When a large number of C. reinhardtii cells are suspended in a liquid medium—inside a biofuel reactor, for example—how do they collectively respond to light, and what factors influence their efficiency? Above a critical cell concentration, the fraction of cells moving towards light—a measure of phototactic efficiency—starts increasing steadily. This happens because the cells start to swim more slowly, allowing them to sense light more accurately, the study has found.
"If they move slowly, they also rotate and scan slowly. Therefore, they have a greater chance of detecting the photons from the light source," says Prerna Sharma, Assistant Professor at the Department of Physics, and senior author of the study published in the Biophysical Journal.
Using high-speed cameras coupled to a microscope, Sharma and her team in collaboration with Aparna Baskaran, Associate Professor, Brandeis University, tracked the movement of individual C. reinhardtii cells suspended in a fluidic chamber under varying light intensities. When there were very few cells, the fraction of individuals moving towards the light was found to be low. One possible explanation is that the cells crowd each other, which reduces the amount of light reaching each cell, the authors suggest.
Beyond a certain threshold (about a million cells per cubic cm), however, the fraction of cells moving towards the light was found to rise steadily as the cell concentration increased. This increase matched a steady decrease in the cells' swim speeds, indicating that they were slowing down as their numbers went up, the researchers found. Slowing down cell movement by making the medium more viscous, for example, also helped boost their phototactic efficiency, they found.
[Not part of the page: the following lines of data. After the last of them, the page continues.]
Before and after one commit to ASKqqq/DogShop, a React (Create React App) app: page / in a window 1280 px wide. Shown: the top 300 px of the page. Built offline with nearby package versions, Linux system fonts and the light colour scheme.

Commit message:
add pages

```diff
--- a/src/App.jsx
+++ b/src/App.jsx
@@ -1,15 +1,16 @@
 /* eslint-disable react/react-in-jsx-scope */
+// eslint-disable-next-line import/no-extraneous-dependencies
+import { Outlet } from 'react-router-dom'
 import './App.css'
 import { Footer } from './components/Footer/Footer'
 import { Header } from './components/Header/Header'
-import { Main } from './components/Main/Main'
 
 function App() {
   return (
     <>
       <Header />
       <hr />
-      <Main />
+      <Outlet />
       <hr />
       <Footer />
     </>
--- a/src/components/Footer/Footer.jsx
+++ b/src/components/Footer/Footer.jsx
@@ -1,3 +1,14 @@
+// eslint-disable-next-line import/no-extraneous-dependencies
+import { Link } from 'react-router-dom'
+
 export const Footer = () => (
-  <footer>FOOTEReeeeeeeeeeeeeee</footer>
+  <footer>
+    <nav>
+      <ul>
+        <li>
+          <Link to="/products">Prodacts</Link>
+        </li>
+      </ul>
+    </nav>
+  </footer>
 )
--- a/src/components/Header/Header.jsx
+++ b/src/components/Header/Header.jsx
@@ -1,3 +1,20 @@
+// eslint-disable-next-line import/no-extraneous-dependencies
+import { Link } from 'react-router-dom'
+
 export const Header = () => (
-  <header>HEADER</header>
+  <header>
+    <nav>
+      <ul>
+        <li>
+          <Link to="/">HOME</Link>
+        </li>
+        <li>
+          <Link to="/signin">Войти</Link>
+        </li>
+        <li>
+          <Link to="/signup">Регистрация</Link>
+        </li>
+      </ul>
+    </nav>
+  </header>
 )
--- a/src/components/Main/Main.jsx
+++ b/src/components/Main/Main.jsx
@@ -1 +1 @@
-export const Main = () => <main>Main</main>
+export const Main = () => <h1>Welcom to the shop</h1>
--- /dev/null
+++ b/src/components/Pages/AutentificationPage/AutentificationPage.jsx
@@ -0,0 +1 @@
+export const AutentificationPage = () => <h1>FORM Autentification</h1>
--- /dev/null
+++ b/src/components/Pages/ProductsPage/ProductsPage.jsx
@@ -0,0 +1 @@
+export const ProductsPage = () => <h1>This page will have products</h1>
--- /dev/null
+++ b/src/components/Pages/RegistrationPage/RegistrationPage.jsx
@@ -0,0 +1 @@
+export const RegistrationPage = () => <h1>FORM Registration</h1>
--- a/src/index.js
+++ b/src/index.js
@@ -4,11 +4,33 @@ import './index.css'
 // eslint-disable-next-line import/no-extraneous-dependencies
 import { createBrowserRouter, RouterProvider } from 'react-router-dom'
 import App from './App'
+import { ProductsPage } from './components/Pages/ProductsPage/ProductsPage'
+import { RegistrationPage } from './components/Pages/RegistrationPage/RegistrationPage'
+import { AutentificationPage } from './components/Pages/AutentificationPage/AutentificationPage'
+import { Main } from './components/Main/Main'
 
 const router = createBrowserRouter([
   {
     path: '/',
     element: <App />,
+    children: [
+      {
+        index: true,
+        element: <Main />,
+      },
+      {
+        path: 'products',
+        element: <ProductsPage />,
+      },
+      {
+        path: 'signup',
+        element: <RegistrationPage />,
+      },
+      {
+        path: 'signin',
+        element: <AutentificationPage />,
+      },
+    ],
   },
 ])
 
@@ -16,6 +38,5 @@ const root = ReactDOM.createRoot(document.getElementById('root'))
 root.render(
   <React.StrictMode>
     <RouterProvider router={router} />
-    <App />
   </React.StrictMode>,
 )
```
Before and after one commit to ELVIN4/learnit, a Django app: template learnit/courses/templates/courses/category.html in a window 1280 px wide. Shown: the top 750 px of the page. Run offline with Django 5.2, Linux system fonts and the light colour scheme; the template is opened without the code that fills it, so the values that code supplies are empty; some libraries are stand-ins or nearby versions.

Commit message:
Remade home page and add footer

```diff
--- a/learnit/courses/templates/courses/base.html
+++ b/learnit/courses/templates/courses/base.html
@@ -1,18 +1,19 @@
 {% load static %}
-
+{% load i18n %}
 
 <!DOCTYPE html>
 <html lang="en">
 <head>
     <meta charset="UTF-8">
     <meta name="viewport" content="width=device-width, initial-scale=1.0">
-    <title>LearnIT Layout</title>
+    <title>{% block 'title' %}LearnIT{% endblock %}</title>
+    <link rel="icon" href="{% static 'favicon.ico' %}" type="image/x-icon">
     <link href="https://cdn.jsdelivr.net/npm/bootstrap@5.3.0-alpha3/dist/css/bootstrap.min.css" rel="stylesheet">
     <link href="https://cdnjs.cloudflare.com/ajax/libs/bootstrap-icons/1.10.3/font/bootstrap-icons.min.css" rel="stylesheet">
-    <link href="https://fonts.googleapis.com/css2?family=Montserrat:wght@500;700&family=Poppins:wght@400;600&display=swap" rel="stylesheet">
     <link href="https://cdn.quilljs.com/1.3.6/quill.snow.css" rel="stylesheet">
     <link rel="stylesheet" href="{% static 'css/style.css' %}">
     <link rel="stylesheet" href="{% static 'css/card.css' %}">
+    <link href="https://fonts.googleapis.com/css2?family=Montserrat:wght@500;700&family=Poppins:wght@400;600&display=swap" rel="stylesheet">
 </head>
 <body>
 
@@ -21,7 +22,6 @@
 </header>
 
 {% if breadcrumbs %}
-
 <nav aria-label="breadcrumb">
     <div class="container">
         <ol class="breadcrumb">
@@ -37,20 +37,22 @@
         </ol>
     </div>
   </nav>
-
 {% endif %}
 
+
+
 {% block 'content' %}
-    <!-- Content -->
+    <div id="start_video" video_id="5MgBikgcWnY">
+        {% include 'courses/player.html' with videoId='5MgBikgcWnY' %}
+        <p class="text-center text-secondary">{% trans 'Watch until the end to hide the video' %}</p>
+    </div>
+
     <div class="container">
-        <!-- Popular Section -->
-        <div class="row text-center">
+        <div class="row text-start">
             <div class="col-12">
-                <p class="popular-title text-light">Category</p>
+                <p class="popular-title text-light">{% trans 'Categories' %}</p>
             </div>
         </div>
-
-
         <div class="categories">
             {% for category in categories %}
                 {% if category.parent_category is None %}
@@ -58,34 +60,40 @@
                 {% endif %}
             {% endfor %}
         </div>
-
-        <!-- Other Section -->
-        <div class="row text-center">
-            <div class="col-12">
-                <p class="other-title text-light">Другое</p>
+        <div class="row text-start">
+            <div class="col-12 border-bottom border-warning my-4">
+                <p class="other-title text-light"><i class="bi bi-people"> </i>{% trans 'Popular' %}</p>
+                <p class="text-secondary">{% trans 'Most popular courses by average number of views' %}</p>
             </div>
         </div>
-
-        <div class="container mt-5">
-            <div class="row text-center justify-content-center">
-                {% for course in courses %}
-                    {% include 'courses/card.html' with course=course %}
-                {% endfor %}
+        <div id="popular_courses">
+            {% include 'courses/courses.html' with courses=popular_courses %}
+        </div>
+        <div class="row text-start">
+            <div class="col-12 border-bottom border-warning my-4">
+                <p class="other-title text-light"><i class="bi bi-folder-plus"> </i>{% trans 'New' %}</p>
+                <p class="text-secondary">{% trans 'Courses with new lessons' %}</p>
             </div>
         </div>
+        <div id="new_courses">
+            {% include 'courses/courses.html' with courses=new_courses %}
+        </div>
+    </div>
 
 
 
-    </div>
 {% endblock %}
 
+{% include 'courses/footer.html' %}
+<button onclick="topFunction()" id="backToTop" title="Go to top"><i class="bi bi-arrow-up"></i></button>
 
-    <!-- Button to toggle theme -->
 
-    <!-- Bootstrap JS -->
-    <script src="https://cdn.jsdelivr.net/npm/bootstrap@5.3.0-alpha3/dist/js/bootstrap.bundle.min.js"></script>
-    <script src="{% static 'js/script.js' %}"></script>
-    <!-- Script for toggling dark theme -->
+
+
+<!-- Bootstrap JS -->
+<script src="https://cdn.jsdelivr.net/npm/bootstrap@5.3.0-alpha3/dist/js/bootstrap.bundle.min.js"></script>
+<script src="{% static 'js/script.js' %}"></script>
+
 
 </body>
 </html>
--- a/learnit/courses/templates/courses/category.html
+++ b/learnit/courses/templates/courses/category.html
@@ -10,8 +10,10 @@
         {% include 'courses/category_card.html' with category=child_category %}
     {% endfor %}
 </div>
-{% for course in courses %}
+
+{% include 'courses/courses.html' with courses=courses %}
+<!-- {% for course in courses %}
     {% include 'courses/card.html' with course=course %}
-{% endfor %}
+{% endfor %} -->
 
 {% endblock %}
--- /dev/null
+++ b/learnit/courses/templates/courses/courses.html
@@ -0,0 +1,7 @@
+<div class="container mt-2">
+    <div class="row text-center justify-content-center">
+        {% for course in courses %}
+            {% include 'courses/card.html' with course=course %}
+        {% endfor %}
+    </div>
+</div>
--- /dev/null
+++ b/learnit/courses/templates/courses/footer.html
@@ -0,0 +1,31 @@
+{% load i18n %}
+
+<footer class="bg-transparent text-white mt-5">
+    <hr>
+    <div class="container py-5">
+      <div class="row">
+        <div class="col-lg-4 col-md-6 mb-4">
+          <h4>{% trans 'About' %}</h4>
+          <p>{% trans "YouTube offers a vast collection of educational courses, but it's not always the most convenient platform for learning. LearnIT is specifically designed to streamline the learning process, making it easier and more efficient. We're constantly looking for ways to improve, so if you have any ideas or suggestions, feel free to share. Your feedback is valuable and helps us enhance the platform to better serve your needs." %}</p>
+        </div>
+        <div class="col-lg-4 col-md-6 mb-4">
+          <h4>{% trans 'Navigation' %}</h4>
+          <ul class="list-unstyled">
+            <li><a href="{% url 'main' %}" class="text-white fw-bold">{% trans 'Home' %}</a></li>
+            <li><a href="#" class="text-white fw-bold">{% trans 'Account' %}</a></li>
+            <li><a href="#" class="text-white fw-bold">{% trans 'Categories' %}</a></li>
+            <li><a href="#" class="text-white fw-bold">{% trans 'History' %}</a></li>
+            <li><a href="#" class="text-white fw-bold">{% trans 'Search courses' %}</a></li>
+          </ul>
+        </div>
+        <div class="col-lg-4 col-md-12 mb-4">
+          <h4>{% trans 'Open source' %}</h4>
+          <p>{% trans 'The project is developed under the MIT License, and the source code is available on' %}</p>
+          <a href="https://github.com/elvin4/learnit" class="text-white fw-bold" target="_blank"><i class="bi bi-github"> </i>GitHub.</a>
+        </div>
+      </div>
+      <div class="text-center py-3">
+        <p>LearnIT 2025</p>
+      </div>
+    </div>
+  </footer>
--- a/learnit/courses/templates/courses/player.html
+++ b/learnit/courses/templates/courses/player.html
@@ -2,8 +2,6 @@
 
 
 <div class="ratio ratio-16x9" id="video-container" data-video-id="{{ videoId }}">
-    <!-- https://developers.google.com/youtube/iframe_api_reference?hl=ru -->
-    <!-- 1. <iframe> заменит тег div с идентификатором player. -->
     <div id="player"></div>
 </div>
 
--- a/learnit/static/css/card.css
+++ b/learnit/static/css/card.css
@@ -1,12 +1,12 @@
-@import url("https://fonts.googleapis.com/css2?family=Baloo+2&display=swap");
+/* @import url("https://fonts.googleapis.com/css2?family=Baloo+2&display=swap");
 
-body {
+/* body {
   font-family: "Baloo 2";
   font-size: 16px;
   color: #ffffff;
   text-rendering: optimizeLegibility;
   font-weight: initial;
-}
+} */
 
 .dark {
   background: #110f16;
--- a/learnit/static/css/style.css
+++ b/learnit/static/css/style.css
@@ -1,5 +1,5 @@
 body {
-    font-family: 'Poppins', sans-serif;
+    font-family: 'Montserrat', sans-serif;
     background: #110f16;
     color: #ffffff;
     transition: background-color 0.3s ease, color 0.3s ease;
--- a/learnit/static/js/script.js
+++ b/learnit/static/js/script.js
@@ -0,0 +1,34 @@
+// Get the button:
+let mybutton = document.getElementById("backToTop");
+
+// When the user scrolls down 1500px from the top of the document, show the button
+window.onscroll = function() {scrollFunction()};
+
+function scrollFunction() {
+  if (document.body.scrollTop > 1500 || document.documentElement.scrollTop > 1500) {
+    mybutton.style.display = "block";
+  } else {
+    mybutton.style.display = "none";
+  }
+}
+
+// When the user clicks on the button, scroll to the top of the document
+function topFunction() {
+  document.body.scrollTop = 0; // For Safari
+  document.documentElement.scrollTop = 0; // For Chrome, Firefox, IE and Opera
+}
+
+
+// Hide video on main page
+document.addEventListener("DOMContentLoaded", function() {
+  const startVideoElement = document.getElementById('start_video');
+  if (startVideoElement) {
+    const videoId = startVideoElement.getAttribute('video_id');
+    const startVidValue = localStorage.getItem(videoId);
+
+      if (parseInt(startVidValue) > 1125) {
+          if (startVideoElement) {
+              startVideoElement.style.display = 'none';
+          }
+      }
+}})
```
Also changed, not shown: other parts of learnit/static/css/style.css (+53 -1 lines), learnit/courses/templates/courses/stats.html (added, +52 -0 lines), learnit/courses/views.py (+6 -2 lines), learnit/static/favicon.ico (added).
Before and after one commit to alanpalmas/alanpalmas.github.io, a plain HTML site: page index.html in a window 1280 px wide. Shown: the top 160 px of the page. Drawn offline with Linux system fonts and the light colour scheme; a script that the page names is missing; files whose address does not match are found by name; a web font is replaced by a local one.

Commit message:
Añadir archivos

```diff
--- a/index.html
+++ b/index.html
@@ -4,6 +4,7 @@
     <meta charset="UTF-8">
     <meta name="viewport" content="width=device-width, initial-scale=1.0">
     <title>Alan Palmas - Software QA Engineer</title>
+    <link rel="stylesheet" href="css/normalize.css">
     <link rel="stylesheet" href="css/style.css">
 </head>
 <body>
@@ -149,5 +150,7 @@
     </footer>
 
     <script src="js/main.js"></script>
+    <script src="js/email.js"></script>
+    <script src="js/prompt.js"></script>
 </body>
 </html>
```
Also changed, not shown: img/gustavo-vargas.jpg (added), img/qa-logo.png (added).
"Phototaxis is important even in artificial systems such as micro-propellers or micro-robots," says Sujeet Kumar Choudhary, first author and Ph.D. student at the Department of Physics, IISc. For example, researchers have developed robot swarms that can, among other things, sense and move towards light. "Some of these physical principles can be applied to such systems," he says.